**YOUR TASK**
When a line in the records contains the string "Bridge", copy that line.

**EXERCISE MATERIALS**

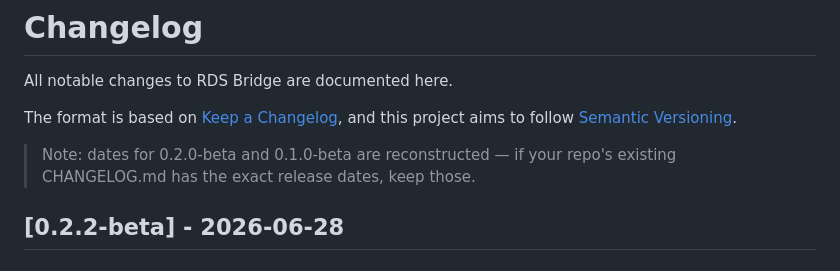
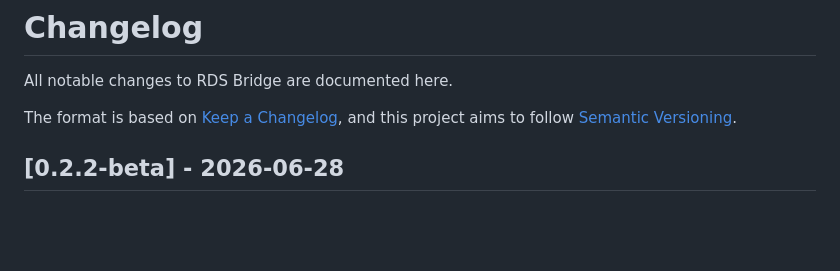
Before and after one commit to m0euk/RDS-Bridge, a Markdown page: CHANGELOG.md, the part around the change. Drawn GitHub-style; blank space fills up the shorter version.

```diff
--- a/CHANGELOG.md
+++ b/CHANGELOG.md
@@ -4,9 +4,6 @@ All notable changes to RDS Bridge are documented here.
 
 The format is based on [Keep a Changelog](https://keepachangelog.com/en/1.1.0/),
 and this project aims to follow [Semantic Versioning](https://semver.org/spec/v2.0.0.html).
-
-> Note: dates for 0.2.0-beta and 0.1.0-beta are reconstructed — if your repo's
-> existing CHANGELOG.md has the exact release dates, keep those.
 
 
 ## [0.2.2-beta] - 2026-06-28
```
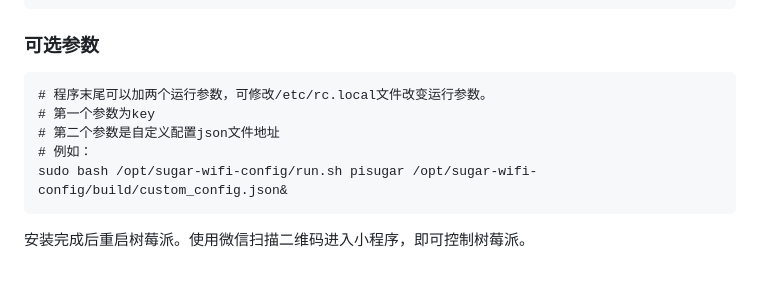
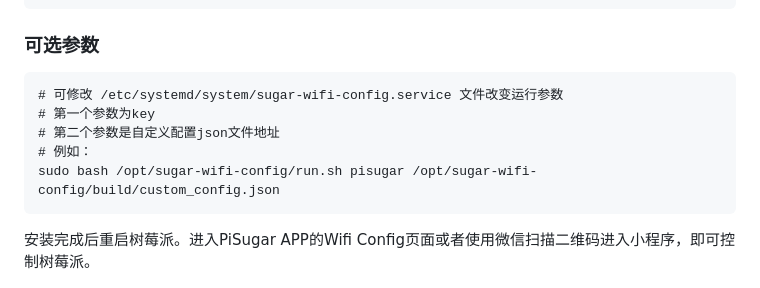
Before and after one commit to PiSugar/sugar-wifi-conf, a Markdown page: README.cn_zh.md, the part around the change. Rendered like a GitHub page.

````diff
--- a/README.cn_zh.md
+++ b/README.cn_zh.md
@@ -27,14 +27,14 @@ curl https://cdn.pisugar.com/PiSugar-wificonfig/script/install.sh | sudo bash
 
 ### 可选参数
 ```
-# 程序末尾可以加两个运行参数，可修改/etc/rc.local文件改变运行参数。
+# 可修改 /etc/systemd/system/sugar-wifi-config.service 文件改变运行参数
 # 第一个参数为key
 # 第二个参数是自定义配置json文件地址
 # 例如：
-sudo bash /opt/sugar-wifi-config/run.sh pisugar /opt/sugar-wifi-config/build/custom_config.json&
+sudo bash /opt/sugar-wifi-config/run.sh pisugar /opt/sugar-wifi-config/build/custom_config.json
 ```
 
-安装完成后重启树莓派。使用微信扫描二维码进入小程序，即可控制树莓派。
+安装完成后重启树莓派。进入PiSugar APP的Wifi Config页面或者使用微信扫描二维码进入小程序，即可控制树莓派。
 
 <p align="center">
   <img width="190" src="https://raw.githubusercontent.com/PiSugar/sugar-wifi-conf/master/image/demo.gif">
````
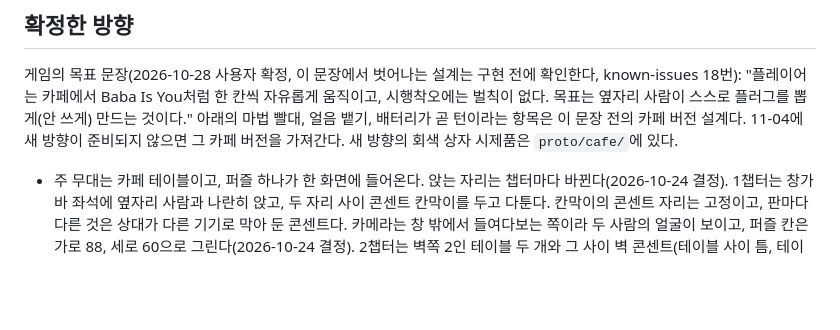
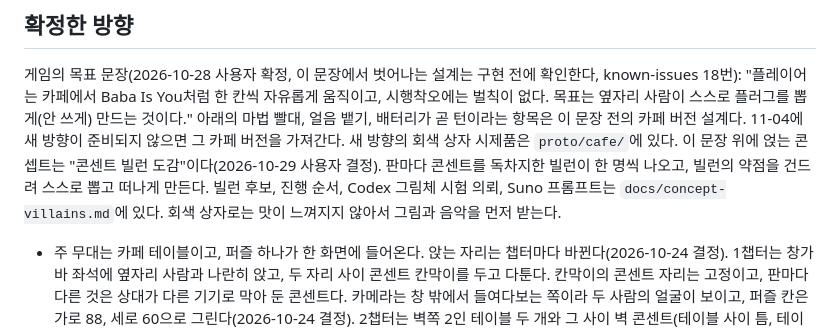
Before and after one commit to soomin007/magic-straw, a Markdown page: CLAUDE.md, the part around the change. Rendered like a GitHub page; blank space fills up the shorter version.

```diff
--- a/CLAUDE.md
+++ b/CLAUDE.md
@@ -58,6 +58,8 @@
 "플레이어는 카페에서 Baba Is You처럼 한 칸씩 자유롭게 움직이고, 시행착오에는 벌칙이 없다. 목표는 옆자리 사람이 스스로 플러그를 뽑게(안 쓰게) 만드는 것이다."
 아래의 마법 빨대, 얼음 뱉기, 배터리가 곧 턴이라는 항목은 이 문장 전의 카페 버전 설계다. 11-04에 새 방향이 준비되지 않으면 그 카페 버전을 가져간다.
 새 방향의 회색 상자 시제품은 `proto/cafe/`에 있다.
+이 문장 위에 얹는 콘셉트는 "콘센트 빌런 도감"이다(2026-10-29 사용자 결정). 판마다 콘센트를 독차지한 빌런이 한 명씩 나오고, 빌런의 약점을 건드려 스스로 뽑고 떠나게 만든다.
+빌런 후보, 진행 순서, Codex 그림체 시험 의뢰, Suno 프롬프트는 `docs/concept-villains.md`에 있다. 회색 상자로는 맛이 느껴지지 않아서 그림과 음악을 먼저 받는다.
 
 - 주 무대는 카페 테이블이고, 퍼즐 하나가 한 화면에 들어온다. 앉는 자리는 챕터마다 바뀐다(2026-10-24 결정).
   1챕터는 창가 바 좌석에 옆자리 사람과 나란히 앉고, 두 자리 사이 콘센트 칸막이를 두고 다툰다. 칸막이의 콘센트 자리는 고정이고, 판마다 다른 것은 상대가 다른 기기로 막아 둔 콘센트다.
```
Also changed, not shown: docs/concept-villains.md (added, +109 -0 lines), session_logs/2026-10-29.md (added, +19 -0 lines).
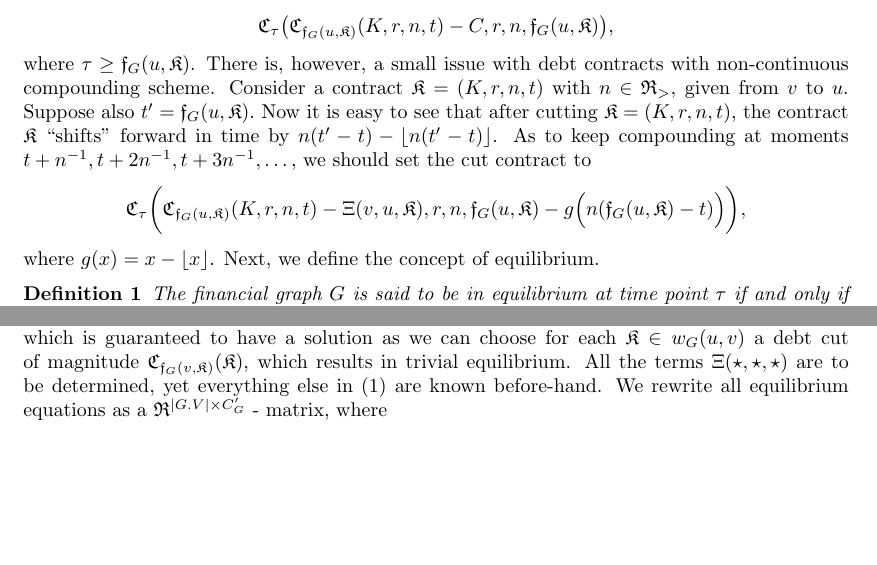
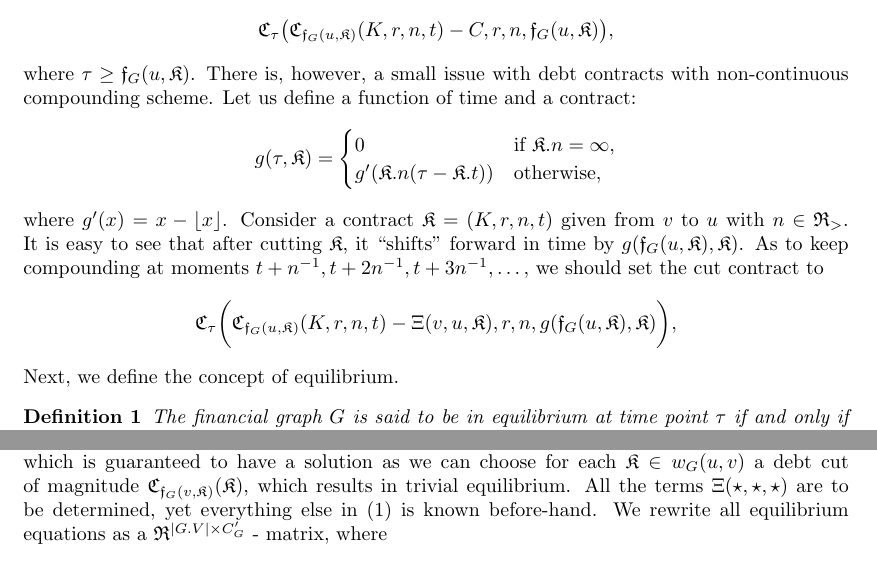
Before and after one commit to coderodde/lce-doc, a LaTeX paper (paper.tex): two parts of pages 2 and 3 of 3, joined at a grey line, cut so that both start at the same text, the shorter picture padded with empty space. Compiled offline with pdfLaTeX.

Commit message:
Trying to make it more readable.

```diff
--- a/paper.tex
+++ b/paper.tex
@@ -46,16 +46,24 @@ Ke^{r(\tau - t)} & \mbox{if } n = \infty,
 \]
 and $\tau$ is no less than the time stamp of the most recent loan of $u$. Also, we assume we are given a function $\ff_G \colon G.V \times \RR_{>} \times \RR_{\geq} \times (\RR_{>} \cup \infty) \times \RR \to \RR$ mapping every tuple $(u, \KK)$ (a node and a contract) in the financial graph to a time point at which $u$ is ready to pay back at most all of its debts on behalf of a contract $\KK$. (By ``at most'' we mean that we will try to minimize the magnitude of the nodes' debt cuts for every contract, yet it is not possible for a node, say $v$, having no loans to the other nodes, to have a debt cut for a contract $\KK$ any less than the value of $\KK$ at time $\ff_G(v, \KK)$, which implies that such contract $\KK$ will have to be cut in its entirety.)
 
-As the concept of equilibria in this paper is a global phenomenon, we demand that a time point $T_G$ is given; especially, we demand that $T_G \geq \max \{ \ff_G(\star, \star) \}$. Whenever a party, say $u \in G.V$, is ready to raise $C$ amount of resources for the debt cut to $v$ against a contract $\KK$ (which is supposed to happen at $\ff_G(u, \KK)$), with $\KK = (K, r, n, t)$, the contract being cut becomes
+As the concept of equilibria in this paper is a global phenomenon, we demand that a time point $T_G$ is given; especially, we demand that $T_G \geq \max \{ \ff_G(*, *) \}$. Whenever a party, say $u \in G.V$, is ready to raise $C$ amount of resources for the debt cut to $v$ against a contract $\KK$ (which is supposed to happen at $\ff_G(u, \KK)$), with $\KK = (K, r, n, t)$, the contract being cut becomes
 \[
 \CC_{\tau}\big(\CC_{\ff_G(u, \KK)}(K, r, n, t) - C, r, n, \ff_G(u, \KK) \big),
 \]
 where $\tau \geq \ff_G(u, \KK)$.
-There is, however, a small issue with debt contracts with non-continuous compounding scheme. Consider a contract $\KK = (K, r, n, t)$ with $n \in \RR_>$, given from $v$ to $u$. Suppose also $t' = \ff_G(u, \KK).$ Now it is easy to see that after cutting $\KK = (K, r, n, t)$, the contract $\KK$ ``shifts'' forward in time by $n(t' - t) - \lfloor n(t' - t) \rfloor$. As to keep compounding at moments $t + n^{-1}, t + 2n^{-1}, t + 3n^{-1}, \dots$, we should set the cut contract to
+There is, however, a small issue with debt contracts with non-continuous compounding scheme. Let us define a function of time and a contract:
 \[
-\CC_{\tau}\bigg( \CC_{\ff_G(u, \KK)}(K, r, n, t) - \Xi(v, u, \KK), r, n, \ff_G(u, \KK) - g \Big(n(\ff_G(u, \KK) - t) \Big) \bigg),
+g(\tau, \KK) = \begin{cases}
+0 & \mbox{if } \KK.n = \infty, \\
+g'( \KK.n ( \tau - \KK.t ) ) & \mbox{otherwise,}
+\end{cases}
 \]
-where $g(x) = x - \lfloor x \rfloor$. Next, we define the concept of equilibrium.
+where $g'(x) = x - \lfloor x \rfloor$.
+Consider a contract $\KK = (K, r, n, t)$ given from $v$ to $u$ with $n \in \RR_>$. It is easy to see that after cutting $\KK$, it ``shifts'' forward in time by $g(\ff_G(u, \KK), \KK)$. As to keep compounding at moments $t + n^{-1}, t + 2n^{-1}, t + 3n^{-1}, \dots$, we should set the cut contract to
+\[
+\CC_{\tau}\bigg( \CC_{\ff_G(u, \KK)}(K, r, n, t) - \Xi(v, u, \KK), r, n, g(\ff_G(u, \KK), \KK) \bigg),
+\]
+Next, we define the concept of equilibrium.
 \begin{mydef}
 The financial graph $G$ is said to be in equilibrium at time point $\tau$ if and only if $e_G(u,\tau) = 0$ for all $u \in G.V$.
 \end{mydef}
@@ -79,7 +87,7 @@ The above equation is equivalent to
 & \sum_{ v \in L } \sum_{ \KK \in w_G(v, u) } \CC_{T_G} \big( \CC_{ \ff_G(u, \KK) } (\KK.K, \KK.r, \KK.n, \KK.t), \KK.r, \KK.n, \ff_G( u , \KK) \big). \\
 \end{aligned}
 \end{equation}
-Now if we write down equilibrium equations for all nodes $v \in G.V$, we obtain a linear system, which is guaranteed to have a solution as we can choose for each $\KK \in w_G(u, v)$ a debt cut of magnitude $\CC_{\ff_G(v, \KK)}(\KK)$, which results in trivial equilibrium. All the terms $\Xi(\star, \star, \star)$ are to be determined, yet everything else in \eqref{eq:equilibrium} are known before-hand. We rewrite all equilibrium equations as a $\RR^{|G.V| \times C'_G}$ - matrix, where
+Now if we write down equilibrium equations for all nodes $v \in G.V$, we obtain a linear system, which is guaranteed to have a solution as we can choose for each $\KK \in w_G(u, v)$ a debt cut of magnitude $\CC_{\ff_G(v, \KK)}(\KK)$, which results in trivial equilibrium. All the terms $\Xi(\star, \star, \star)$ are to be determined, yet everything else in \eqref{eq:equilibrium} is known before-hand. We rewrite all equilibrium equations as a $\RR^{|G.V| \times C'_G}$ - matrix, where
 \[
 C'_G = 1 + \sum_{(u, v) \in G.A} |w_G(u, v)|.
 \]
```
Also changed, not shown: paper.pdf.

**EXERCISE RESULT**
Before and after one commit to m0euk/RDS-Bridge, a Markdown page: CHANGELOG.md, the part around the change. Drawn GitHub-style; blank space fills up the shorter version.
@@ -4,9 +4,6 @@ All notable changes to RDS Bridge are documented here.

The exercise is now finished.